▶ **YOUR INSTRUCTIONS**
Your response should be every line from the entries that includes the string "function".

▶ **DATA**
↓

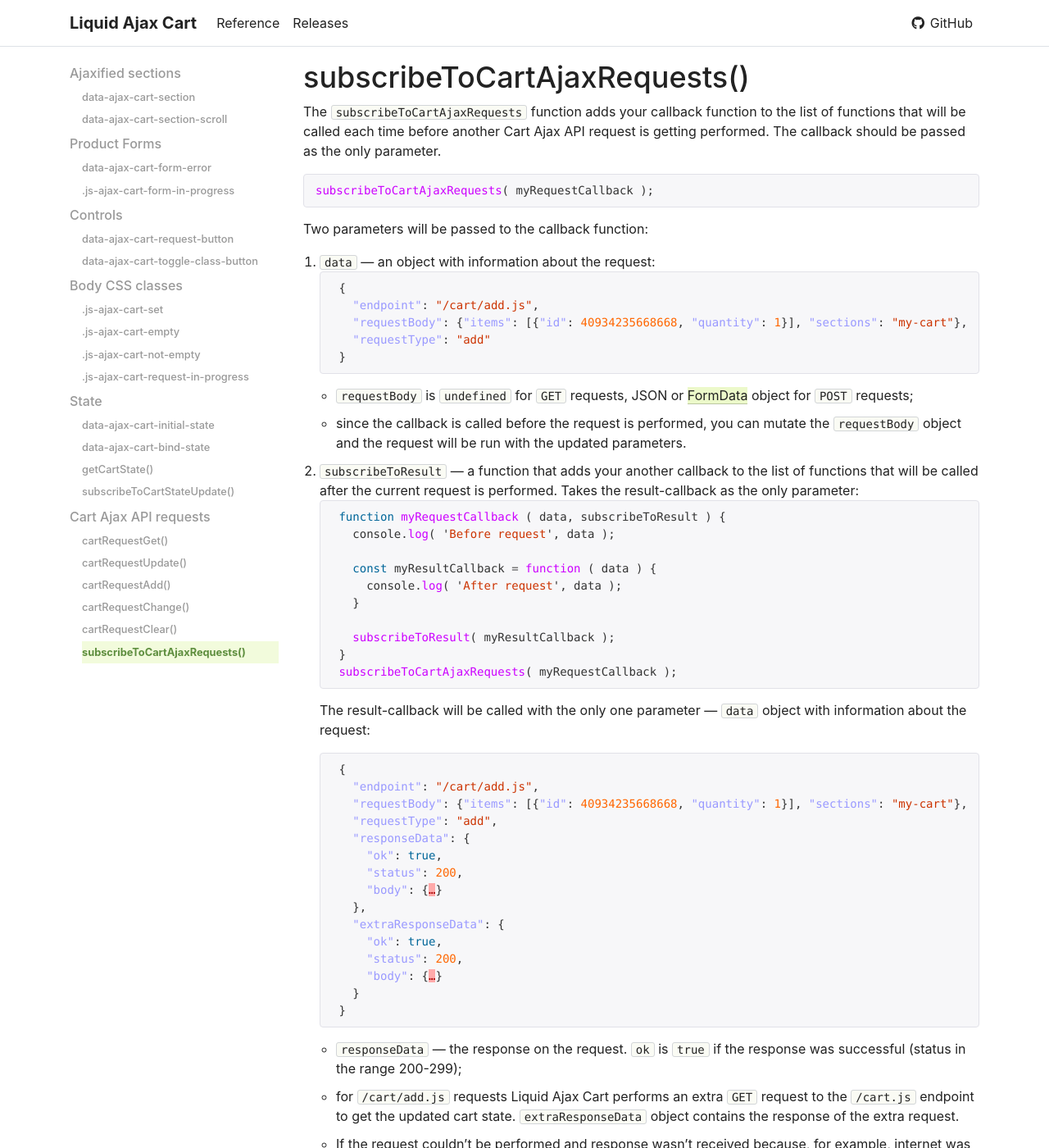
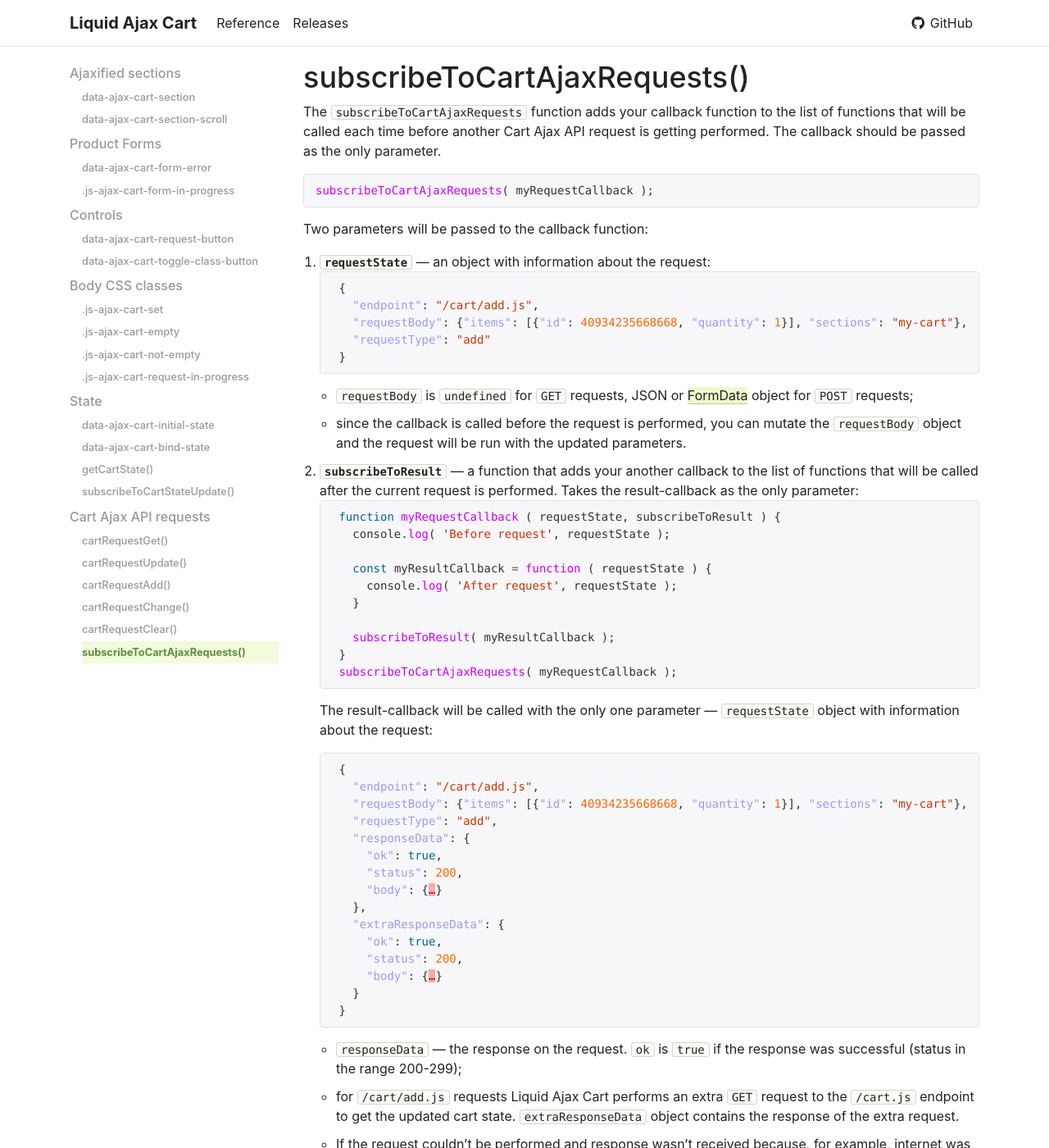
Before and after one commit to EvgeniyMukhamedjanov/liquid-ajax-cart, a Jekyll site: the page built from docs/reference/subscribeToCartAjaxRequests.md, in a window 1280 px wide and 1400 px high. Shown: the whole window at 82% size. Built offline with Jekyll 4.4.1, drawn with Linux system fonts in a browser that asks for light colours; nearby versions of some CDN libraries; our own code applies the rules of GitHub Pages for plain Markdown files; a script that is not in the unit is left out.

Commit message:
Update subscribeToCartAjaxRequests.md

````diff
--- a/docs/reference/subscribeToCartAjaxRequests.md
+++ b/docs/reference/subscribeToCartAjaxRequests.md
@@ -7,7 +7,7 @@
 ```
 
 Two parameters will be passed to the callback function:
-1. `data` — an object with information about the request:
+1. **`requestState`** — an object with information about the request:
     ```json
     {
       "endpoint": "/cart/add.js",
@@ -17,20 +17,20 @@
     ```
     * `requestBody` is `undefined` for `GET` requests, JSON or [FormData](https://developer.mozilla.org/en-US/docs/Web/API/FormData) object for `POST` requests;
     * since the callback is called before the request is performed, you can mutate the `requestBody` object and the request will be run with the updated parameters.
-2. `subscribeToResult` — a function that adds your another callback to the list of functions that will be called after the current request is performed. Takes the result-callback as the only parameter:
+2. **`subscribeToResult`** — a function that adds your another callback to the list of functions that will be called after the current request is performed. Takes the result-callback as the only parameter:
     ```javascript
-    function myRequestCallback ( data, subscribeToResult ) {
-      console.log( 'Before request', data );
+    function myRequestCallback ( requestState, subscribeToResult ) {
+      console.log( 'Before request', requestState );
 
-      const myResultCallback = function ( data ) {
-        console.log( 'After request', data );
+      const myResultCallback = function ( requestState ) {
+        console.log( 'After request', requestState );
       }
 
       subscribeToResult( myResultCallback );
     }
     subscribeToCartAjaxRequests( myRequestCallback );
     ```
-    The result-callback will be called with the only one parameter — `data` object with information about the request:
+    The result-callback will be called with the only one parameter — `requestState` object with information about the request:
     ```json
     {
       "endpoint": "/cart/add.js",
````
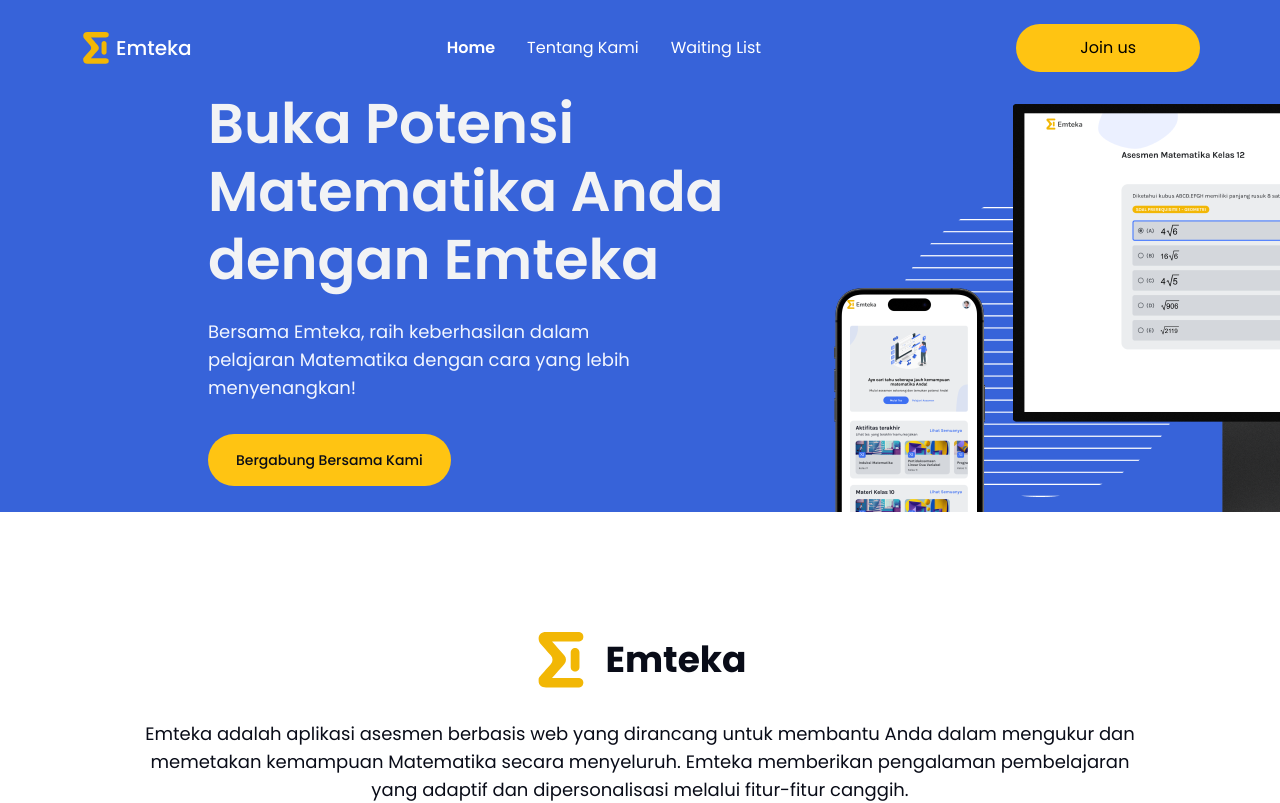
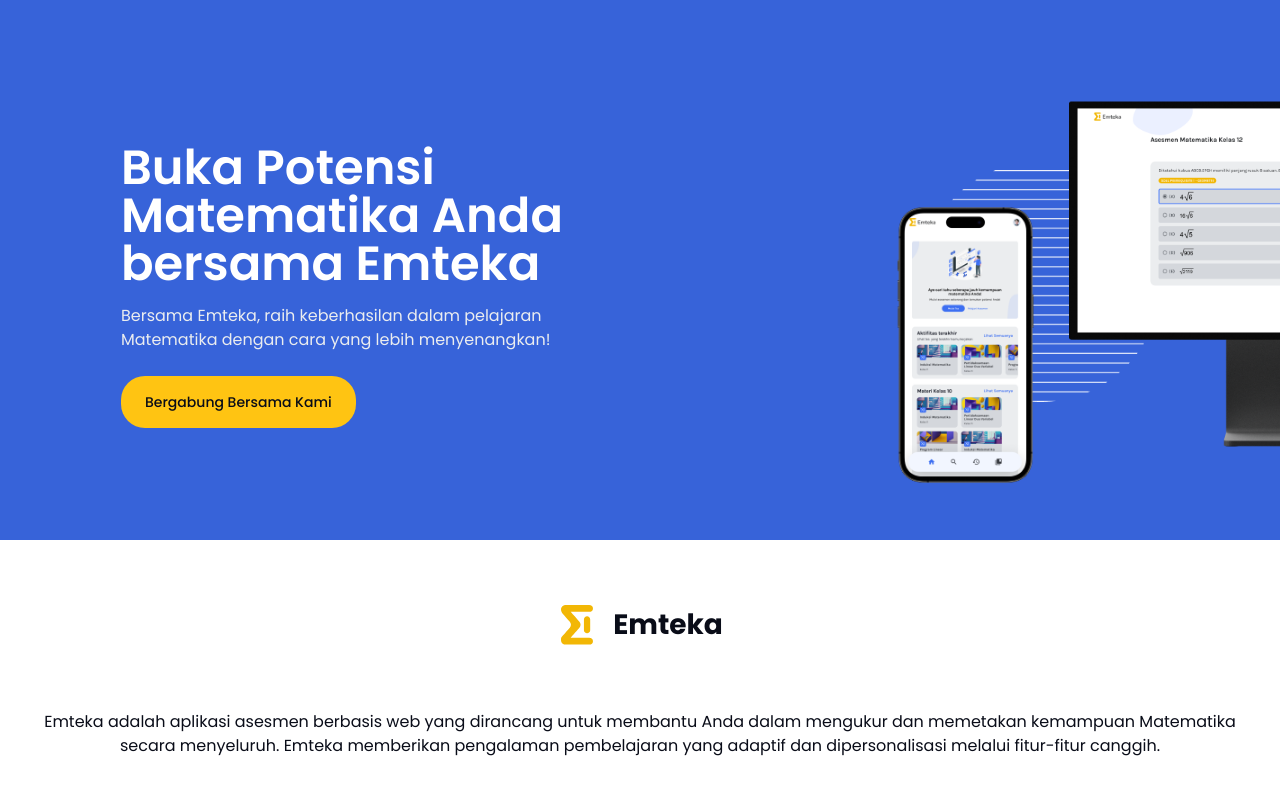
Before and after one commit to mdayat/emteka, a Next.js app: page / in a window 1280 px wide. Shown: the top 803 px of the page. Built offline with nearby package versions, Linux system fonts and the light colour scheme.

Commit message:
fix: revise Hero section

```diff
--- /dev/null
+++ b/src/app/(Home)/Hero.tsx
@@ -0,0 +1,63 @@
+import Image from "next/image";
+import Link from "next/link";
+
+import MobileImage from "@images/home/mobile.png";
+import DesktopImage from "@images/home/desktop.png";
+import OrnamentImage from "@images/home/ornament.png";
+
+export function Hero() {
+  return (
+    <div className="bg-secondary-500 relative overflow-hidden pt-8">
+      <div className="h-[580px] ml-8 lg:grid lg:grid-cols-2 lg:place-items-center lg:h-full lg:ml-16 xl:ml-20 2xl:ml-28">
+        <article className="grid grid-cols-12 pb-6 lg:block lg:w-[518px] lg:pb-0">
+          <div className="col-span-10 w-11/12 my-auto lg:w-full">
+            <h1 className="text-neutral-0 font-semibold text-[32px] leading-9 mb-4 lg:text-5xl">
+              Buka Potensi Matematika Anda bersama Emteka
+            </h1>
+
+            <p className="text-neutral-100 text-sm mb-6 lg:text-base">
+              Bersama Emteka, raih keberhasilan dalam pelajaran Matematika
+              dengan cara yang lebih menyenangkan!
+            </p>
+
+            <Link
+              href="/#waiting-list"
+              className="bg-primary-300 text-neutral-900 font-medium inline-block text-xs py-3 px-4 rounded-3xl lg:text-sm lg:py-4 lg:px-6"
+            >
+              Bergabung Bersama Kami
+            </Link>
+          </div>
+
+          <div className="col-span-2 place-self-center relative w-[300px] h-[290px] left-[136px] lg:hidden">
+            <Image src={OrnamentImage} alt="" fill />
+          </div>
+        </article>
+
+        <div className="absolute right-0 pl-8 lg:hidden">
+          <Image src={DesktopImage} alt="" className="relative -right-6" />
+          <Image src={MobileImage} alt="" className="absolute top-16" />
+        </div>
+
+        <div className="hidden lg:block lg:relative lg:ml-auto">
+          <Image
+            src={OrnamentImage}
+            alt=""
+            className="absolute top-1/2 -translate-y-1/2 scale-[.8]"
+          />
+
+          <Image
+            src={DesktopImage}
+            alt=""
+            className="relative -right-20 scale-75"
+          />
+
+          <Image
+            src={MobileImage}
+            alt=""
+            className="absolute top-40 scale-90"
+          />
+        </div>
+      </div>
+    </div>
+  );
+}
--- a/src/app/hero.tsx
+++ /dev/null
@@ -1,88 +0,0 @@
-"use client";
-
-import Image from "next/image";
-import Link from "next/link";
-
-import { useWindowSize } from "@hooks/useWindowSize";
-
-import MobileImage from "@images/home/mobile.png";
-import DesktopImage from "@images/home/desktop.png";
-import OrnamentImage from "@images/home/ornament.png";
-
-export function Hero() {
-  const { width } = useWindowSize();
-
-  return (
-    <section className="bg-secondary-500 relative overflow-hidden h-[727px] pt-[60px] desktop:h-[512px] desktop:pt-[96px]">
-      <article className="absolute left-6 desktop:top-1/2 desktop:-translate-y-1/2 desktop:left-20 desktop:w-[518px] mediumDesktop:left-52 mt-8">
-        <h1 className="text-neutral-50 font-semibold text-[40px] leading-[48px] mb-4 desktop:text-[48px] desktop:leading-[58px] desktop:mb-6 mediumDesktop:text-[56px] mediumDesktop:leading-[68px]">
-          Buka Potensi Matematika Anda dengan Emteka
-        </h1>
-
-        <p className="text-secondary-50 mb-8 leading-6 w-10/12 desktop:text-lg">
-          Bersama Emteka, raih keberhasilan dalam pelajaran Matematika dengan
-          cara yang lebih menyenangkan!
-        </p>
-
-        <Link
-          href="/#waiting-list"
-          className="bg-primary-300 text-neutral-900 font-medium inline-block text-xs leading-[18px] rounded-[30px] py-3 px-6 desktop:text-sm desktop:py-4 desktop:px-7"
-        >
-          Bergabung Bersama Kami
-        </Link>
-
-        {width !== 0 && width < 1024 ? <MobileHeroImage /> : <></>}
-      </article>
-
-      {width >= 1024 ? <DesktopHeroImage /> : <></>}
-    </section>
-  );
-}
-
-function MobileHeroImage() {
-  return (
-    <>
-      <Image
-        src={OrnamentImage}
-        alt=""
-        className="absolute top-1/2 -translate-y-1/2 -right-64"
-      />
-
-      <div className="absolute mt-6">
-        <Image
-          src={DesktopImage}
-          alt="Aplikasi Emteka Pada Perangkat Desktop"
-        />
-        <Image
-          src={MobileImage}
-          alt="Aplikasi Emteka Pada Perangkat Mobile"
-          className="absolute top-20"
-        />
-      </div>
-    </>
-  );
-}
-
-function DesktopHeroImage() {
-  return (
-    <div className="absolute right-0 h-full">
-      <Image
-        src={OrnamentImage}
-        alt=""
-        className="absolute top-1/2 -translate-y-1/2"
-      />
-
-      <Image
-        src={DesktopImage}
-        alt="Aplikasi Emteka Pada Perangkat Desktop"
-        className="translate-x-14"
-      />
-
-      <Image
-        src={MobileImage}
-        alt="Aplikasi Emteka Pada Perangkat Mobile"
-        className="absolute top-48 -left-14"
-      />
-    </div>
-  );
-}
--- a/src/app/layout.tsx
+++ b/src/app/layout.tsx
@@ -1,8 +1,8 @@
 import { Poppins } from "next/font/google";
 import type { ReactNode } from "react";
 
-import { Navbar } from "./navbar";
-import { Footer } from "./footer";
+// import { Navbar } from "./navbar";
+// import { Footer } from "./footer";
 
 import "../styles/globals.css";
 
@@ -18,9 +18,9 @@ export default function RootLayout({ children }: { children: ReactNode }) {
   return (
     <html lang="id" className={`${poppins.variable} font-poppins`}>
       <body>
-        <Navbar />
+        {/* <Navbar /> */}
         {children}
-        <Footer />
+        {/* <Footer /> */}
       </body>
     </html>
   );
--- a/src/app/page.tsx
+++ b/src/app/page.tsx
@@ -1,7 +1,7 @@
 import Image from "next/image";
 import type { Metadata } from "next";
 
-import { Hero } from "./hero";
+import { Hero } from "./(Home)/Hero";
 import { WaitingList } from "./waitingList";
 import { FAQ } from "./faq";
 
@@ -11,7 +11,7 @@ import FeedbackImage from "@images/home/feedback.png";
 import TrackingImage from "@images/home/tracking.png";
 
 export const metadata: Metadata = {
-  title: "Snippo Emteka",
+  title: "Emteka",
   description:
     "Emteka adalah aplikasi asesmen berbasis web yang dirancang untuk membantu Anda dalam mengukur dan memetakan kemampuan Matematika secara menyeluruh.",
 };
--- a/tailwind.config.js
+++ b/tailwind.config.js
@@ -3,9 +3,9 @@ module.exports = {
   content: ["./src/app/**/*.{ts,tsx,mdx}"],
   theme: {
     screens: {
-      desktop: "1024px",
-      mediumDesktop: "1280px",
-      largeDesktop: "1440px",
+      lg: "1024px",
+      xl: "1280px",
+      "2xl": "1440px",
     },
     colors: {
       transparent: "transparent",
```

↑

▶ **YOUR SOLUTION**
 Two parameters will be passed to the callback function:
-2. `subscribeToResult` — a function that adds your another callback to the list of functions that will be called after the current request is performed. Takes the result-callback as the only parameter:
+2. **`subscribeToResult`** — a function that adds your another callback to the list of functions that will be called after the current request is performed. Takes the result-callback as the only parameter:
-    function myRequestCallback ( data, subscribeToResult ) {
+    function myRequestCallback ( requestState, subscribeToResult ) {
-      const myResultCallback = function ( data ) {
+      const myResultCallback = function ( requestState ) {
+export function Hero() {
-export function Hero() {
-function MobileHeroImage() {
-function DesktopHeroImage() {
@@ -18,9 +18,9 @@ export default function RootLayout({ children }: { children: ReactNode }) {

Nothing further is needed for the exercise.